Beginning at the top of the entries below, retype each line exactly until the line containing "Como en iOS" has been written out; include no pictures and no later lines.

%%

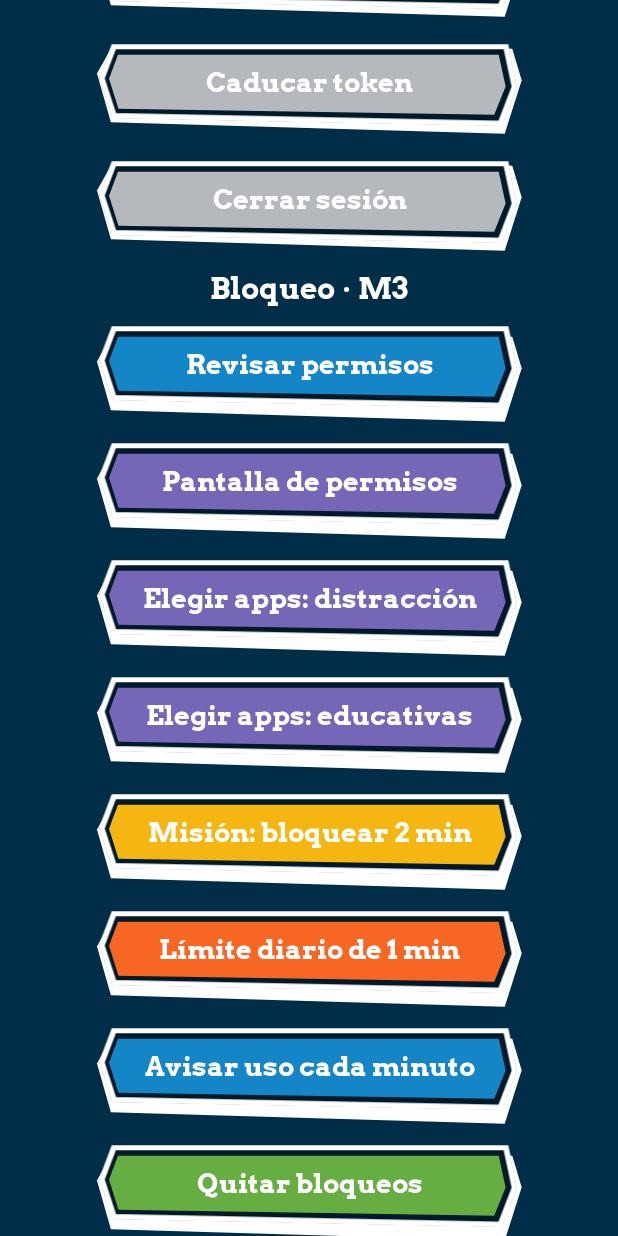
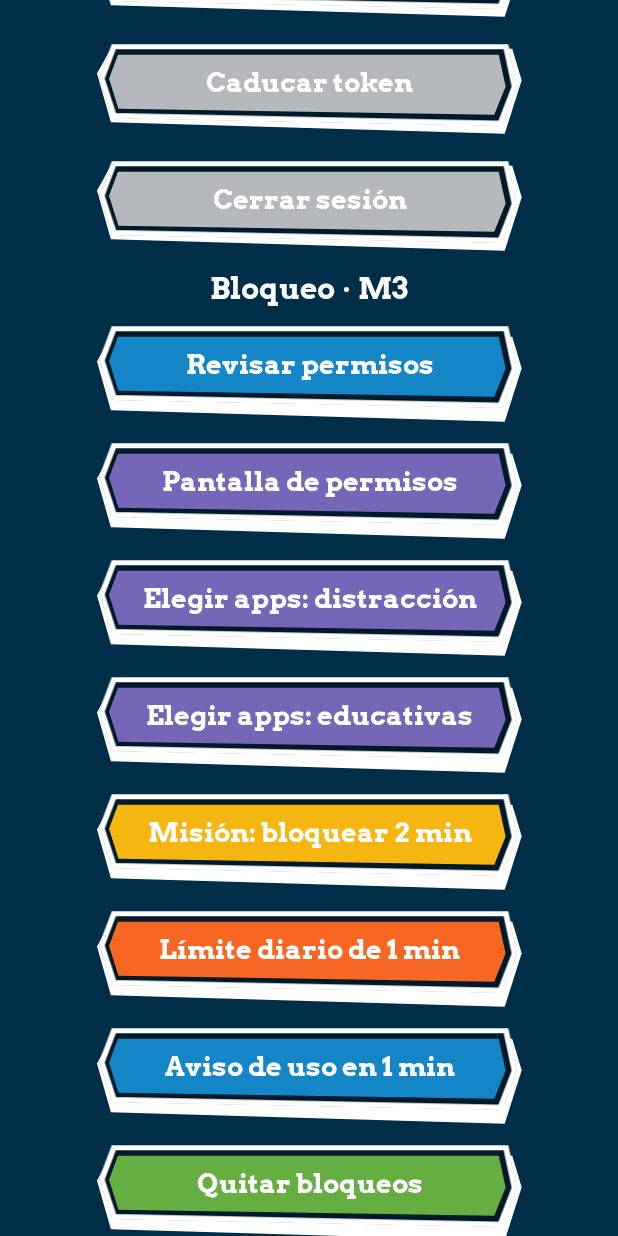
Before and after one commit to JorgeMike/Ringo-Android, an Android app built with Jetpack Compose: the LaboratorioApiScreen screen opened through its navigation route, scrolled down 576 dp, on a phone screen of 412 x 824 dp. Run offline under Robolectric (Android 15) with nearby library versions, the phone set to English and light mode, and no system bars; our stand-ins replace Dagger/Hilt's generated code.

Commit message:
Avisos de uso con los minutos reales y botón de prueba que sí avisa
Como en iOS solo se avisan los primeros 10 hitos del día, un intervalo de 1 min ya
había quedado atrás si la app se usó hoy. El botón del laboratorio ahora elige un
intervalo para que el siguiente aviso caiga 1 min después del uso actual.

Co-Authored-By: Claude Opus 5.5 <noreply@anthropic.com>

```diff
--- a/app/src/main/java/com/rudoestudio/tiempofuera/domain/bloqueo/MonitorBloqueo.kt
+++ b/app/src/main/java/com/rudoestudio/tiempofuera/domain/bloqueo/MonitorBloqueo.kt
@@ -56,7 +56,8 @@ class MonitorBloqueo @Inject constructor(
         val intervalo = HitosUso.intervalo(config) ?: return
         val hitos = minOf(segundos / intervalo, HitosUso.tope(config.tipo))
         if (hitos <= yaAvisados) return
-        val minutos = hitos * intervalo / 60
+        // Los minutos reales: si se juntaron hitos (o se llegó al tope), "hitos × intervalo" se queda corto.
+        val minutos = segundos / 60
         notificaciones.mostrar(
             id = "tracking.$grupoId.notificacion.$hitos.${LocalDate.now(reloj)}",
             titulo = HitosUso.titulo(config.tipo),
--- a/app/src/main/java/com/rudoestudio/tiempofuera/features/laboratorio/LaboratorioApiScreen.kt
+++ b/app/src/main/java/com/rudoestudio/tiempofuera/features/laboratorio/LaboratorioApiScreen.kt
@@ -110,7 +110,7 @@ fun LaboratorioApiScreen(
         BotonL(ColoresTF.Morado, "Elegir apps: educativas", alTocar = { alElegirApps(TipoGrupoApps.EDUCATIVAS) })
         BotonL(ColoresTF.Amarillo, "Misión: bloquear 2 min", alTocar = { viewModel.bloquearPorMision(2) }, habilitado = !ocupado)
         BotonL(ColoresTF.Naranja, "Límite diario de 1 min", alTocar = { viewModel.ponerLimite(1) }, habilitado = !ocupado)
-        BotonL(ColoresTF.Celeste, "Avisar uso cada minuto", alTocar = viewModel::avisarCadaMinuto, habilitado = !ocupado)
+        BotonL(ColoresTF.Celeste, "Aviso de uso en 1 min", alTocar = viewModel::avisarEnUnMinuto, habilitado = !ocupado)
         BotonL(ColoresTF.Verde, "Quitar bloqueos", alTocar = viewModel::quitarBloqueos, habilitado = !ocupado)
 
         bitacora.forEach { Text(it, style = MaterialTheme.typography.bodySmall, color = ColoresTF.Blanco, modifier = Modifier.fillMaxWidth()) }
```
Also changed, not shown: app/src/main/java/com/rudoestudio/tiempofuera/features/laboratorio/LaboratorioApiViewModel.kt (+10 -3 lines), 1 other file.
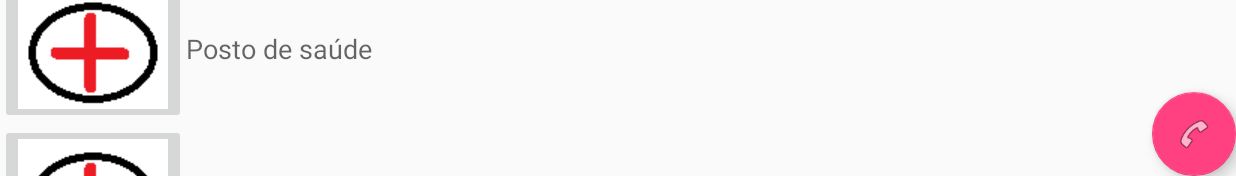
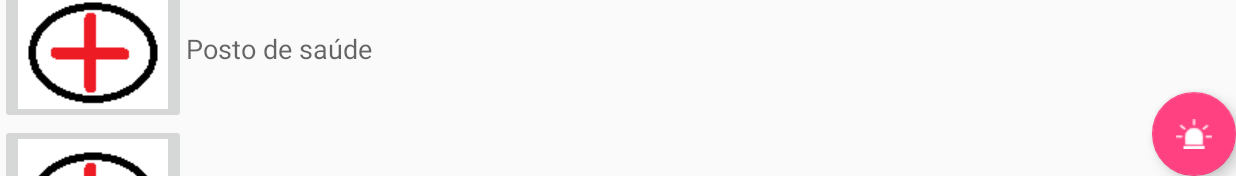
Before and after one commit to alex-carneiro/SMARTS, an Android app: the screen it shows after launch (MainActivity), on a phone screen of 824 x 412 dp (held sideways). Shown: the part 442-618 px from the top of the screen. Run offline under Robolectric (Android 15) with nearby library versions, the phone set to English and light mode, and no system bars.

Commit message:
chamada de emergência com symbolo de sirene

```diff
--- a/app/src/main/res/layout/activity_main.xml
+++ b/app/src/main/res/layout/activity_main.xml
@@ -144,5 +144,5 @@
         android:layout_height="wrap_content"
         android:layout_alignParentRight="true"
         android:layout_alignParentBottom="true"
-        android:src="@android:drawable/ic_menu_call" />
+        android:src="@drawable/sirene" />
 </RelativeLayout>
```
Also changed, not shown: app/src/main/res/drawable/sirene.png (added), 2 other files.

%%

ANSWER SPACE:
Before and after one commit to JorgeMike/Ringo-Android, an Android app built with Jetpack Compose: the LaboratorioApiScreen screen opened through its navigation route, scrolled down 576 dp, on a phone screen of 412 x 824 dp. Run offline under Robolectric (Android 15) with nearby library versions, the phone set to English and light mode, and no system bars; our stand-ins replace Dagger/Hilt's generated code.

Commit message:
Avisos de uso con los minutos reales y botón de prueba que sí avisa
Como en iOS solo se avisan los primeros 10 hitos del día, un intervalo de 1 min ya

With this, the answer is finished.